For what it's worth, I posted this comment on Ebert's blog (which, like Thompson's, is required reading for any serious cinéaste):
I strongly suspect that, years from now, when pop-culture historians are writing about the early-21st-century indie film crisis, many will note a direct correlation between the decline in audiences for indie films and the decline of film critics on newspapers in major and secondary markets. Seriously. Yes, I know: Newspapers still run wire-service reviews. But that’s hardly the same thing as having someone on staff who’s an active advocate for indie movies, who’s eager to interview indie filmmakers – and who urges editors to occasionally make a review of an indie film the lead review in a Friday paper. Also: I think readers are more likely to heed the advice of a critic they have come to know, if not always agree with. That is, a critic who is a visible member of the community – someone who’s interviewed on local TV from time to time, who lectures and/or introduces films at museums and other venues, and whose reviews may get debated on radio talk shows.

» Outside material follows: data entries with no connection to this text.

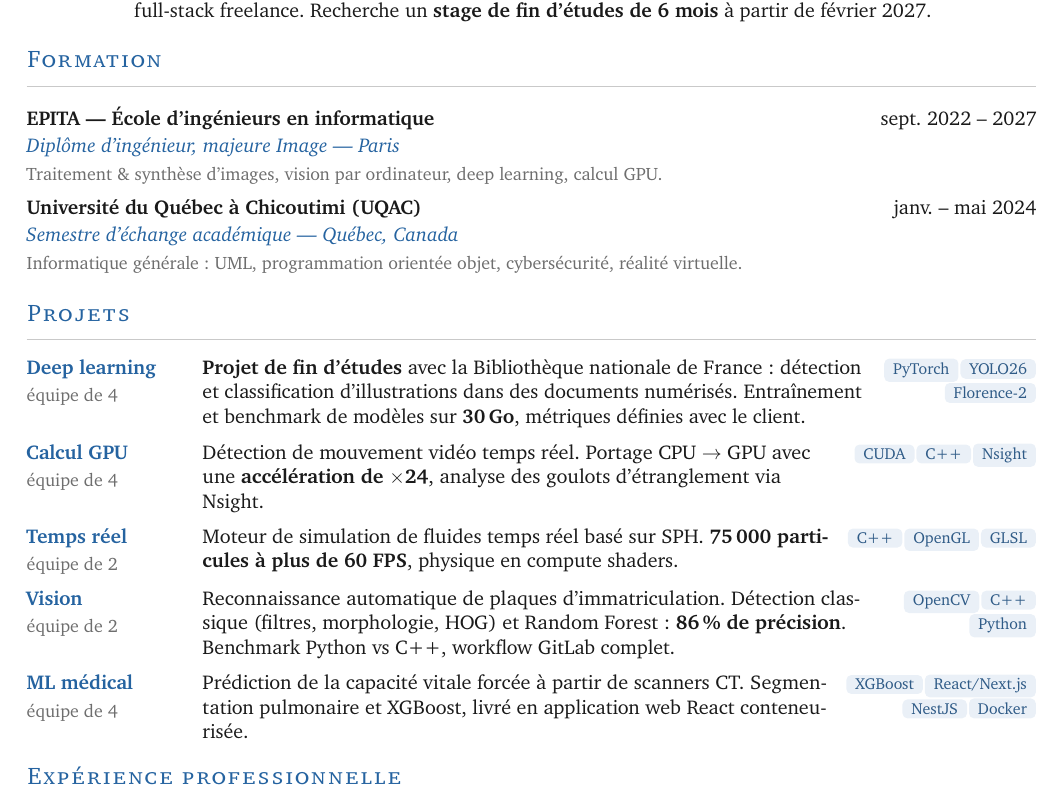
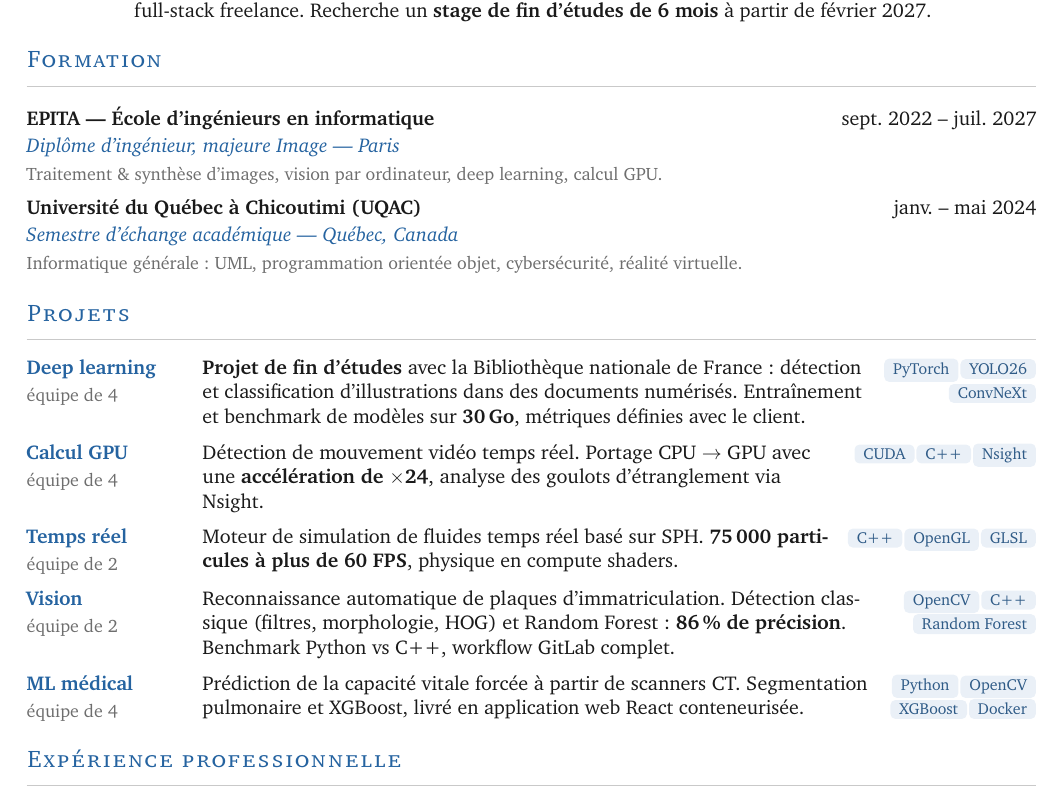
Before and after one commit to talvinckb/cv, a LaTeX CV (cv-talvin-ackbaraly-fr.tex): part of the page, cut so that both start at the same text. Compiled offline with pdfLaTeX.

Commit message:
docs: update education end date and project tech stacks in CV

```diff
--- a/cv-talvin-ackbaraly-fr.tex
+++ b/cv-talvin-ackbaraly-fr.tex
@@ -133,7 +133,7 @@
 
 \section{Formation}
 
-\edu{EPITA — École d'ingénieurs en informatique}{sept. 2022 -- 2027}
+\edu{EPITA — École d'ingénieurs en informatique}{sept. 2022 -- juil. 2027}
     {Diplôme d'ingénieur, majeure Image — Paris}
     {Traitement \& synthèse d'images, vision par ordinateur, deep learning, calcul GPU.}
 \vspace{5pt}
@@ -146,7 +146,7 @@
 \proj{Deep learning}{équipe de 4}{\textbf{Projet de fin d'études} avec la Bibliothèque nationale de France :
   détection et classification d'illustrations dans des documents numérisés. Entraînement et
   benchmark de modèles sur \textbf{30\,Go}, métriques définies avec le client.}
-  {\chip{PyTorch}\chip{YOLO26}\chip{Florence-2}}
+  {\chip{PyTorch}\chip{YOLO26}\chip{ConvNeXt}}
 \projgap
 \proj{Calcul GPU}{équipe de 4}{Détection de mouvement vidéo temps réel. Portage CPU $\rightarrow$ GPU avec une
   \textbf{accélération de $\times$24}, analyse des goulots d'étranglement via Nsight.}
@@ -159,11 +159,11 @@
 \proj{Vision}{équipe de 2}{Reconnaissance automatique de plaques d'immatriculation. Détection classique
   (filtres, morphologie, HOG) et Random Forest : \textbf{86\,\% de précision}. Benchmark
   Python vs C++, workflow GitLab complet.}
-  {\chip{OpenCV}\chip{C++}\chip{Python}}
+  {\chip{OpenCV}\chip{C++}\chip{Random Forest}}
 \projgap
 \proj{ML médical}{équipe de 4}{Prédiction de la capacité vitale forcée à partir de scanners CT. Segmentation
   pulmonaire et XGBoost, livré en application web React conteneurisée.}
-  {\chip{XGBoost}\chip{React/Next.js}\chip{NestJS}\chip{Docker}}
+  {\chip{Python}\chip{OpenCV}\chip{XGBoost}\chip{Docker}}
 
 \section{Expérience professionnelle}
 
```
Also changed, not shown: cv-talvin-ackbaraly-en.tex (+4 -4 lines).
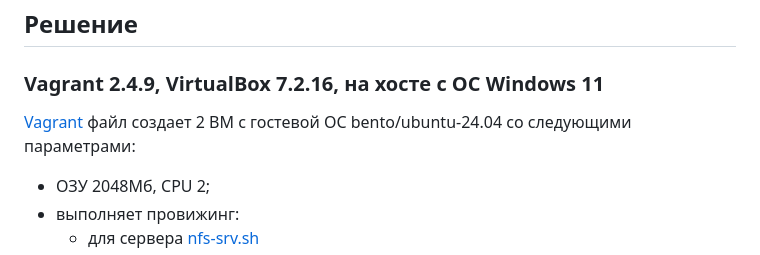
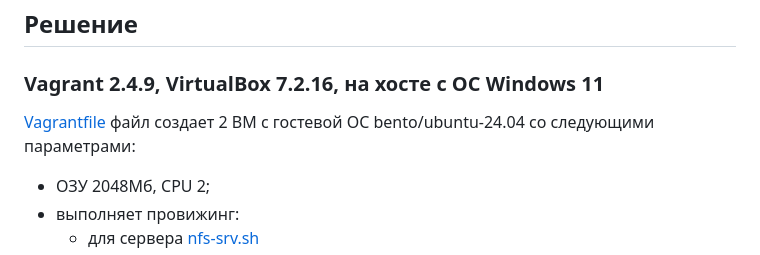
Before and after one commit to barolbor/OTUS-Linux-Prof-2026-03, a Markdown page: Lesson-06_HomeWork-05/README.md, the part around the change. Drawn GitHub-style.

```diff
--- a/Lesson-06_HomeWork-05/README.md
+++ b/Lesson-06_HomeWork-05/README.md
@@ -12,7 +12,7 @@
 
 ### Vagrant 2.4.9, VirtualBox 7.2.16, на хосте с ОС Windows 11
 
-[Vagrant](Vagrant) файл создает 2 ВМ с гостевой ОС bento/ubuntu-24.04 со следующими параметрами:
+[Vagrantfile](Vagrantfile) файл создает 2 ВМ с гостевой ОС bento/ubuntu-24.04 со следующими параметрами:
 * ОЗУ 2048Мб, CPU 2;
 * выполняет провижинг:
   * для сервера [nfs-srv.sh](nfs-srv.sh)
```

Of course, there’s another factor to consider: The decline of newspapers, period. Yes, there are many, many websites where people can read astute and/or entertaining reviews of films. But those sites are frequented by people already inclined to see movies. With newspapers, you have what I call The Happenstance Factor: Someone leafing through the paper might stumble across a review of an indie movie – a movie he or she might not otherwise know about – and become sufficiently interested to actually go see the film in a first-run theater. I can’t tell you how many times I had people (even editors and fellow staffers) tell me back when I reviewed films for the now-defunct Houston Post that they never would have heard about (much less gone to see) certain movies if they hadn’t serendipitously come across my review while looking for the comics page or the horoscope column. Unfortunately, that sort of thing rarely happens on the Internet.
Saturday, September 19, 2009
And even then, Swayze wasn't allowed to see the script until a few hours before the audition. He read a few pages, saw that Vida has several long speeches, and immediately realized he didn't have time to properly prepare.
"So I told them, `Look, I can't do these words. So if this is a case where I have to do these words, forget it. But if you let me come in, I'll give you a half-hour monologue on my life as a drag queen, and see if I can turn into Vida while I watch her materialize in the mirror.'
"And I wound up giving them an hour-long monologue. I just took Patrick Swayze's life, and told it as if he'd grown up as a drag queen in Texas. And that was a neat story. " Yes, indeed.
Tuesday, September 15, 2009
Monday, September 14, 2009
I don’t pretend to have known the man very well, but, as I say, I always enjoyed talking with him, and always appreciated his seemingly boundless enthusiasm. I cannot believe there isn’t a place somewhere on the other side where such a vital spirit can continue to thrive. More, later.
Friday, September 11, 2009
More to come...